The correctness of considering ice cube as one word is shown by the fact that in other languages it is one word. In German it’s a compound word (like icecube), but in French it is one word (glaçon) that is not composed of two parts. Glaçon is derived from the word for ice but it has nothing to do with cubes.

When translating or interpreting the Bible, we can’t pull phrases like “ice cube” apart to determine their meaning. In fact, we should be a bit sceptical when preachers make a big deal of subjecting words and phrases to great scutiny especially when the result is a novel interpretation. God spoke to us in ordinary language which is subject to ordinary understanding. So don’t think you need deep scrutiny of words to understand. Or you might be like someone convinced by fancy reasoning that my sister’s refrigerator doesn’t make ice cubes. Or that a quarantine is not a real quarantine unless it last 40 days.

Interpretation without communication

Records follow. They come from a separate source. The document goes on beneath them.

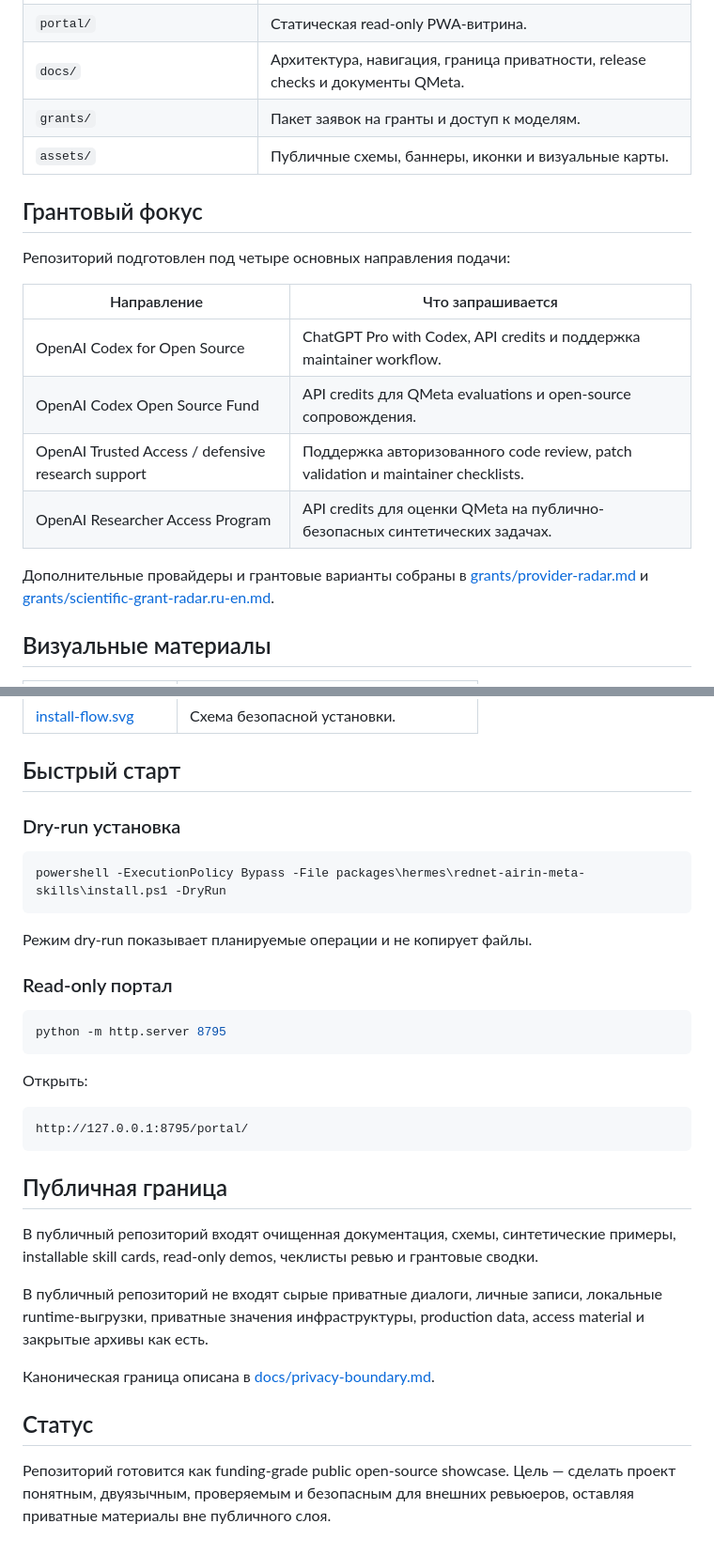
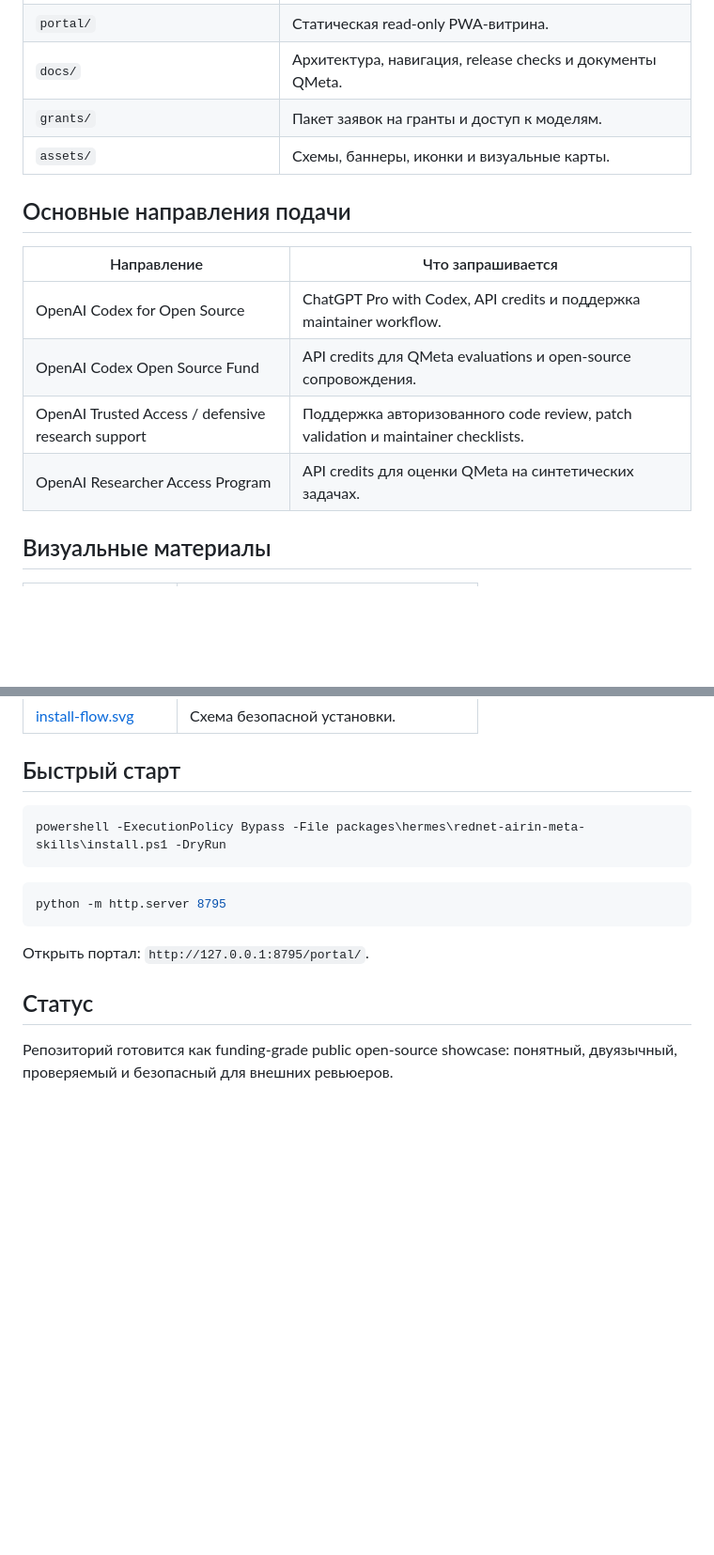
Before and after one commit to Xroft12/RedNet-Airin-skillbook-public, a Markdown page: README-RU.md, 2 parts joined by grey strips. Shown at 94% size. GitHub-like rendering; blank space fills up the shorter version.

````diff
--- a/README-RU.md
+++ b/README-RU.md
@@ -65,20 +52,16 @@ branching -> audit -> score -> council -> interference -> measure -> answer | sk
 | `portal/` | Статическая read-only PWA-витрина. |
-| `docs/` | Архитектура, навигация, граница приватности, release checks и документы QMeta. |
+| `docs/` | Архитектура, навигация, release checks и документы QMeta. |
 | `grants/` | Пакет заявок на гранты и доступ к моделям. |
-| `assets/` | Публичные схемы, баннеры, иконки и визуальные карты. |
+| `assets/` | Схемы, баннеры, иконки и визуальные карты. |
 
-## Грантовый фокус
-
-Репозиторий подготовлен под четыре основных направления подачи:
+## Основные направления подачи
 
 | Направление | Что запрашивается |
 |---|---|
 | OpenAI Codex for Open Source | ChatGPT Pro with Codex, API credits и поддержка maintainer workflow. |
 | OpenAI Codex Open Source Fund | API credits для QMeta evaluations и open-source сопровождения. |
 | OpenAI Trusted Access / defensive research support | Поддержка авторизованного code review, patch validation и maintainer checklists. |
-| OpenAI Researcher Access Program | API credits для оценки QMeta на публично-безопасных синтетических задачах. |
-
-Дополнительные провайдеры и грантовые варианты собраны в [grants/provider-radar.md](grants/provider-radar.md) и [grants/scientific-grant-radar.ru-en.md](grants/scientific-grant-radar.ru-en.md).
+| OpenAI Researcher Access Program | API credits для оценки QMeta на синтетических задачах. |
 
 ## Визуальные материалы
 
@@ -92,34 +75,16 @@ branching -> audit -> score -> council -> interference -> measure -> answer | sk
 
 ## Быстрый старт
 
-### Dry-run установка
-
 ```powershell
 powershell -ExecutionPolicy Bypass -File packages\hermes\rednet-airin-meta-skills\install.ps1 -DryRun
 ```
-
-Режим dry-run показывает планируемые операции и не копирует файлы.
-
-### Read-only портал
 
 ```powershell
 python -m http.server 8795
 ```
 
-Открыть:
-
-```text
-http://127.0.0.1:8795/portal/
-```
-
-## Публичная граница
-
-В публичный репозиторий входят очищенная документация, схемы, синтетические примеры, installable skill cards, read-only demos, чеклисты ревью и грантовые сводки.
-
-В публичный репозиторий не входят сырые приватные диалоги, личные записи, локальные runtime-выгрузки, приватные значения инфраструктуры, production data, access material и закрытые архивы как есть.
-
-Каноническая граница описана в [docs/privacy-boundary.md](docs/privacy-boundary.md).
+Открыть портал: `http://127.0.0.1:8795/portal/`.
 
 ## Статус
 
-Репозиторий готовится как funding-grade public open-source showcase. Цель — сделать проект понятным, двуязычным, проверяемым и безопасным для внешних ревьюеров, оставляя приватные материалы вне публичного слоя.
+Репозиторий готовится как funding-grade public open-source showcase: понятный, двуязычный, проверяемый и безопасный для внешних ревьюеров.
````
Also changed, not shown: other parts of README-RU.md (+11 -24 lines).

Way back in 1982, I knew a missionary in Abidjan. At one time, he had just returned from a trip to another city in the country where he had preached at a church. I asked him how it went. He laughed and told me that he had preached in French and the church supplied an interpreter to translate him into the local language. After the service, the interpreter told him:

God really helped me to translate you, because I didn’t understand anything you said!

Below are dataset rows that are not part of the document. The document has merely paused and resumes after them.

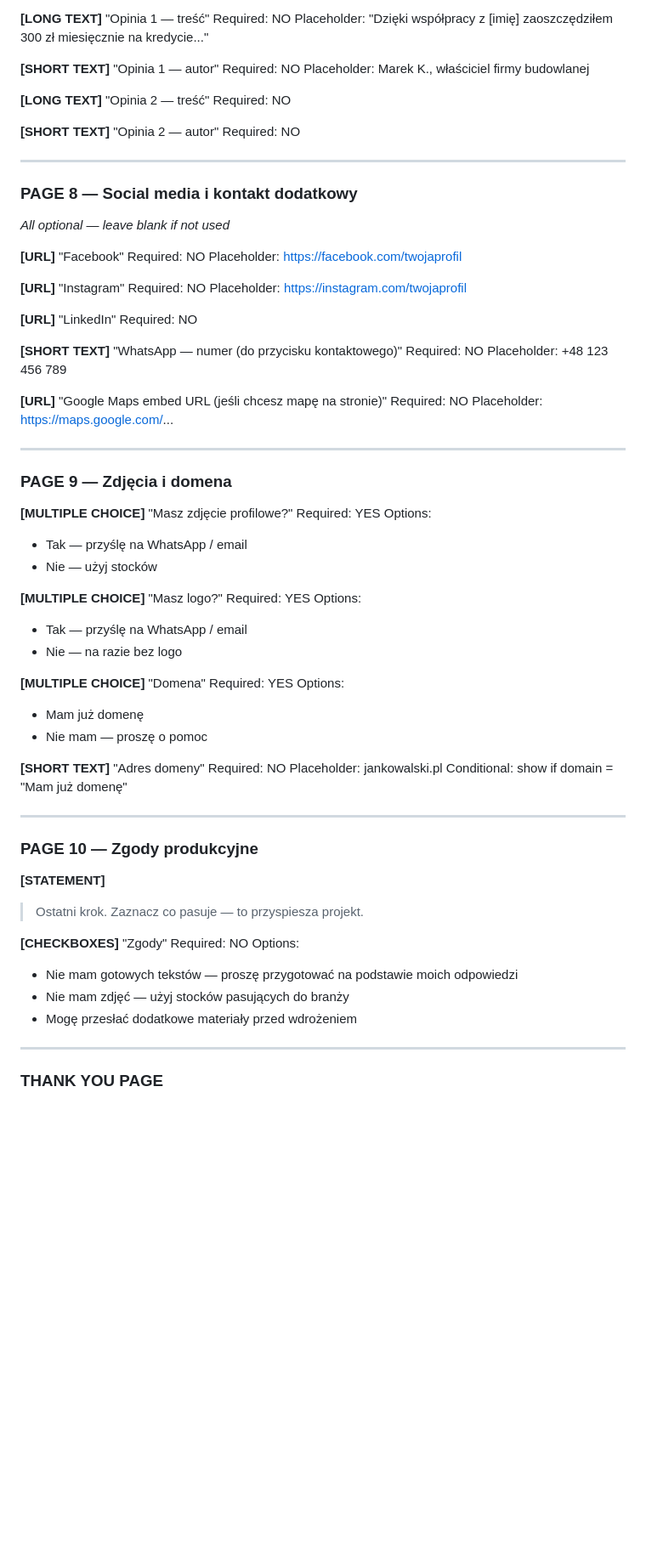
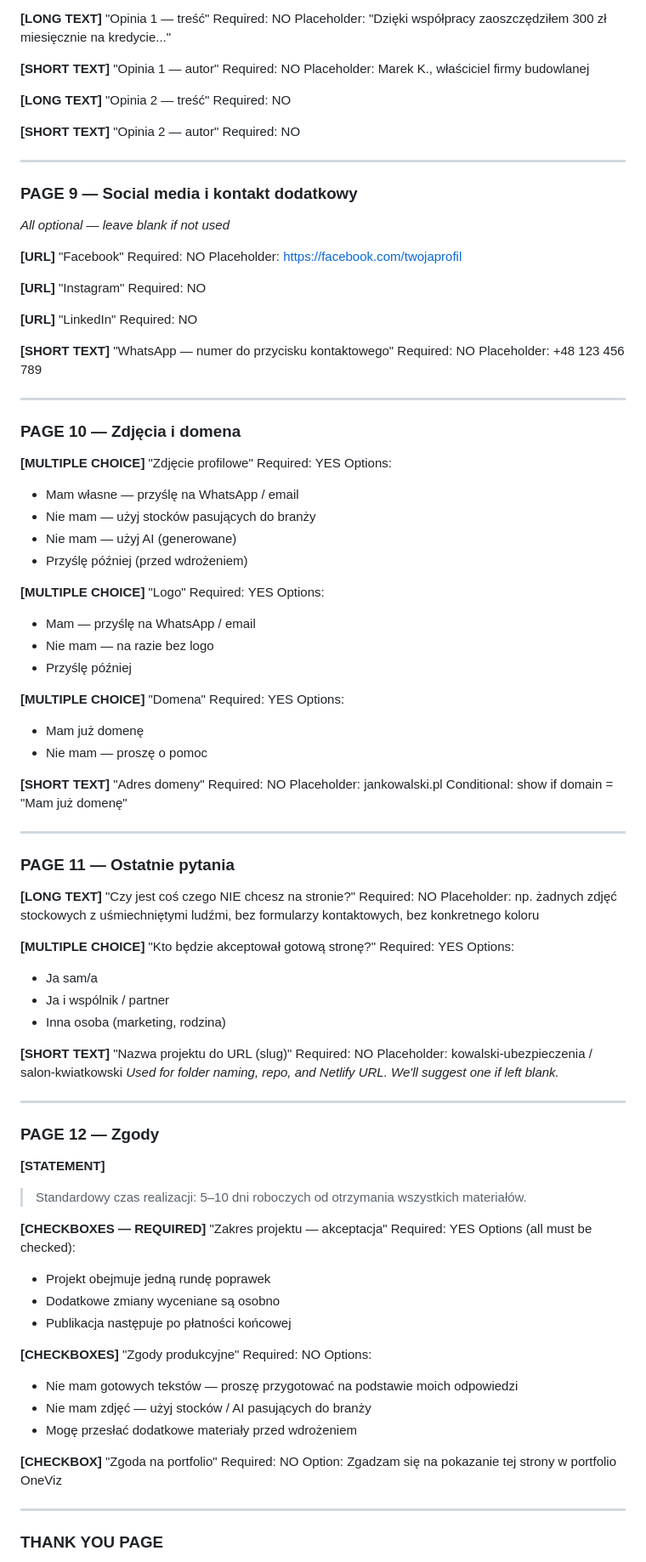
Before and after one commit to tazz-apps/oneviz, a Markdown page: tally-forms.md, the part around one of its changes. Shown at 85% size. Rendered like a GitHub page; blank space fills up the shorter version.

```diff
--- a/tally-forms.md
+++ b/tally-forms.md
@@ -143,7 +182,7 @@ Placeholder: 200+
 
 **[LONG TEXT]** "Opinia 1 — treść"
 Required: NO
-Placeholder: "Dzięki współpracy z [imię] zaoszczędziłem 300 zł miesięcznie na kredycie..."
+Placeholder: "Dzięki współpracy zaoszczędziłem 300 zł miesięcznie na kredycie..."
 
 **[SHORT TEXT]** "Opinia 1 — autor"
 Required: NO
@@ -157,7 +196,7 @@ Required: NO
 
 ---
 
-### PAGE 8 — Social media i kontakt dodatkowy
+### PAGE 9 — Social media i kontakt dodatkowy
 
 *All optional — leave blank if not used*
 
@@ -167,34 +206,32 @@ Placeholder: https://facebook.com/twojaprofil
 
 **[URL]** "Instagram"
 Required: NO
-Placeholder: https://instagram.com/twojaprofil
 
 **[URL]** "LinkedIn"
 Required: NO
 
-**[SHORT TEXT]** "WhatsApp — numer (do przycisku kontaktowego)"
+**[SHORT TEXT]** "WhatsApp — numer do przycisku kontaktowego"
 Required: NO
 Placeholder: +48 123 456 789
 
-**[URL]** "Google Maps embed URL (jeśli chcesz mapę na stronie)"
-Required: NO
-Placeholder: https://maps.google.com/...
-
 ---
 
-### PAGE 9 — Zdjęcia i domena
+### PAGE 10 — Zdjęcia i domena
 
-**[MULTIPLE CHOICE]** "Masz zdjęcie profilowe?"
+**[MULTIPLE CHOICE]** "Zdjęcie profilowe"
 Required: YES
 Options:
-- Tak — przyślę na WhatsApp / email
-- Nie — użyj stocków
+- Mam własne — przyślę na WhatsApp / email
+- Nie mam — użyj stocków pasujących do branży
+- Nie mam — użyj AI (generowane)
+- Przyślę później (przed wdrożeniem)
 
-**[MULTIPLE CHOICE]** "Masz logo?"
+**[MULTIPLE CHOICE]** "Logo"
 Required: YES
 Options:
-- Tak — przyślę na WhatsApp / email
-- Nie — na razie bez logo
+- Mam — przyślę na WhatsApp / email
+- Nie mam — na razie bez logo
+- Przyślę później
 
 **[MULTIPLE CHOICE]** "Domena"
 Required: YES
@@ -209,17 +246,48 @@ Conditional: show if domain = "Mam już domenę"
 
 ---
 
-### PAGE 10 — Zgody produkcyjne
+### PAGE 11 — Ostatnie pytania
+
+**[LONG TEXT]** "Czy jest coś czego NIE chcesz na stronie?"
+Required: NO
+Placeholder: np. żadnych zdjęć stockowych z uśmiechniętymi ludźmi, bez formularzy kontaktowych, bez konkretnego koloru
+
+**[MULTIPLE CHOICE]** "Kto będzie akceptował gotową stronę?"
+Required: YES
+Options:
+- Ja sam/a
+- Ja i wspólnik / partner
+- Inna osoba (marketing, rodzina)
+
+**[SHORT TEXT]** "Nazwa projektu do URL (slug)"
+Required: NO
+Placeholder: kowalski-ubezpieczenia / salon-kwiatkowski
+*Used for folder naming, repo, and Netlify URL. We'll suggest one if left blank.*
+
+---
+
+### PAGE 12 — Zgody
 
 **[STATEMENT]**
-> Ostatni krok. Zaznacz co pasuje — to przyspiesza projekt.
+> Standardowy czas realizacji: 5–10 dni roboczych od otrzymania wszystkich materiałów.
 
-**[CHECKBOXES]** "Zgody"
+**[CHECKBOXES — REQUIRED]** "Zakres projektu — akceptacja"
+Required: YES
+Options (all must be checked):
+- Projekt obejmuje jedną rundę poprawek
+- Dodatkowe zmiany wyceniane są osobno
+- Publikacja następuje po płatności końcowej
+
+**[CHECKBOXES]** "Zgody produkcyjne"
 Required: NO
 Options:
 - Nie mam gotowych tekstów — proszę przygotować na podstawie moich odpowiedzi
-- Nie mam zdjęć — użyj stocków pasujących do branży
+- Nie mam zdjęć — użyj stocków / AI pasujących do branży
 - Mogę przesłać dodatkowe materiały przed wdrożeniem
+
+**[CHECKBOX]** "Zgoda na portfolio"
+Required: NO
+Option: Zgadzam się na pokazanie tej strony w portfolio OneViz
 
 ---
 
```
Also changed, not shown: other parts of tally-forms.md (+94 -35 lines), ROADMAP.md (added, +188 -0 lines).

It appears to me that missionaries and African church leaders sometimes assume that as long as a person speaks both languages, he or she can be an interpreter. The business and diplomatic worlds know better.

In Africa, it is not uncommon that educated people speak their local language and the official language (French, English or Portuguese depending on the country), but have never actually read the Bible in their language. They may not know the names of the books of the Bible in their language, or how to say “Holy Spirit” or other key words in their language. They know all that in the official language, but not in their own. As most interpretation goes from the official language to the local language, you can imagine the kind of disaster than can occur if such a person is asked to translate a sermon or evangelistic message. Then there are can be other problems. The person speaking might speak too fast, or have an accent the interpreter isn’t used to.

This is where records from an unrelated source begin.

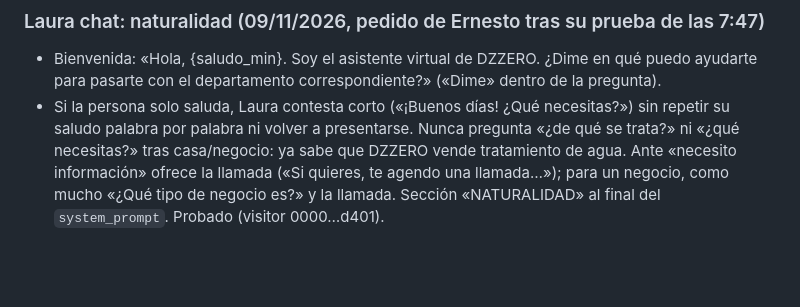
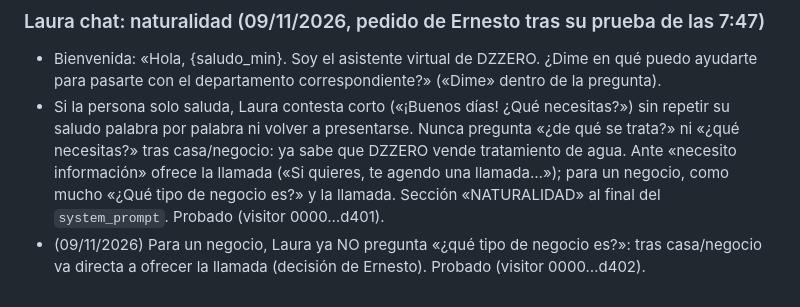
Before and after one commit to ernestobm2012-tech/ebmagenciaia, a Markdown page: CLAUDE.md, the part around the change. Drawn GitHub-style; blank space fills up the shorter version.

Commit message:
CLAUDE.md: Laura va directa a la llamada tras negocio
Co-Authored-By: Claude Sonnet 5.5 <noreply@anthropic.com>
Claude-Session: https://claude.ai/code/session_01AkZeyse9WSvuHeBmJ3FZS2

```diff
--- a/CLAUDE.md
+++ b/CLAUDE.md
@@ -507,3 +507,4 @@ Función `instagram` (migración 0019: `social_accounts`, `social_tokens`, `soci
 ### Laura chat: naturalidad (09/11/2026, pedido de Ernesto tras su prueba de las 7:47)
 - Bienvenida: «Hola, {saludo_min}. Soy el asistente virtual de DZZERO. ¿Dime en qué puedo ayudarte para pasarte con el departamento correspondiente?» («Dime» dentro de la pregunta).
 - Si la persona solo saluda, Laura contesta corto («¡Buenos días! ¿Qué necesitas?») sin repetir su saludo palabra por palabra ni volver a presentarse. Nunca pregunta «¿de qué se trata?» ni «¿qué necesitas?» tras casa/negocio: ya sabe que DZZERO vende tratamiento de agua. Ante «necesito información» ofrece la llamada («Si quieres, te agendo una llamada…»); para un negocio, como mucho «¿Qué tipo de negocio es?» y la llamada. Sección «NATURALIDAD» al final del `system_prompt`. Probado (visitor 0000…d401).
+- (09/11/2026) Para un negocio, Laura ya NO pregunta «¿qué tipo de negocio es?»: tras casa/negocio va directa a ofrecer la llamada (decisión de Ernesto). Probado (visitor 0000…d402).
```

I have sat through church services that were both well-interpreted and inadequately interpreted. Usually I understand the language of the speaker, but not the language into which the message is being interpreted. But it is still clear that the interpretation is lacking. For example, the person speaking may say something that elicits a strong response from the members of audience who speak his language, but when that is interpreted into the other language, no one reacts. Or perhaps the person speaking is telling a longish story that it is building to a climax. At the climax, the same thing happens – no audience response to the interpretation. This is more marked in churches where it is usual for listeners to verbally interact with the preacher during the sermon. When only those who understand the speaker’s language are interacting, something is wrong with the interpretation.

Few Bible schools or theological seminaries offer courses in interpretation or translation, even though their graduates will end up doing that from time to time all their lives. Their graduates will also be responsible for selecting members of their congregations to interpret, which they will do, most often without given them any instruction or training. How can they? They never got any themselves!

Fortunately, a number of Bible schools and seminaries in Africa have notice these problems and started to address them. They may require that pastoral students to study the key Bible terms in their own languages, or require them to write a synopsis of their thesis or key papers in their own language. One requires post-graduate students to give a summary of their thesis in their language at graduation when friends and family from their language are present.

Others, however, are still putting great effort into having their students understand the Bible but little helping them clearly communicate that to others. Some never even mention language to their students even in countries with many, many languages.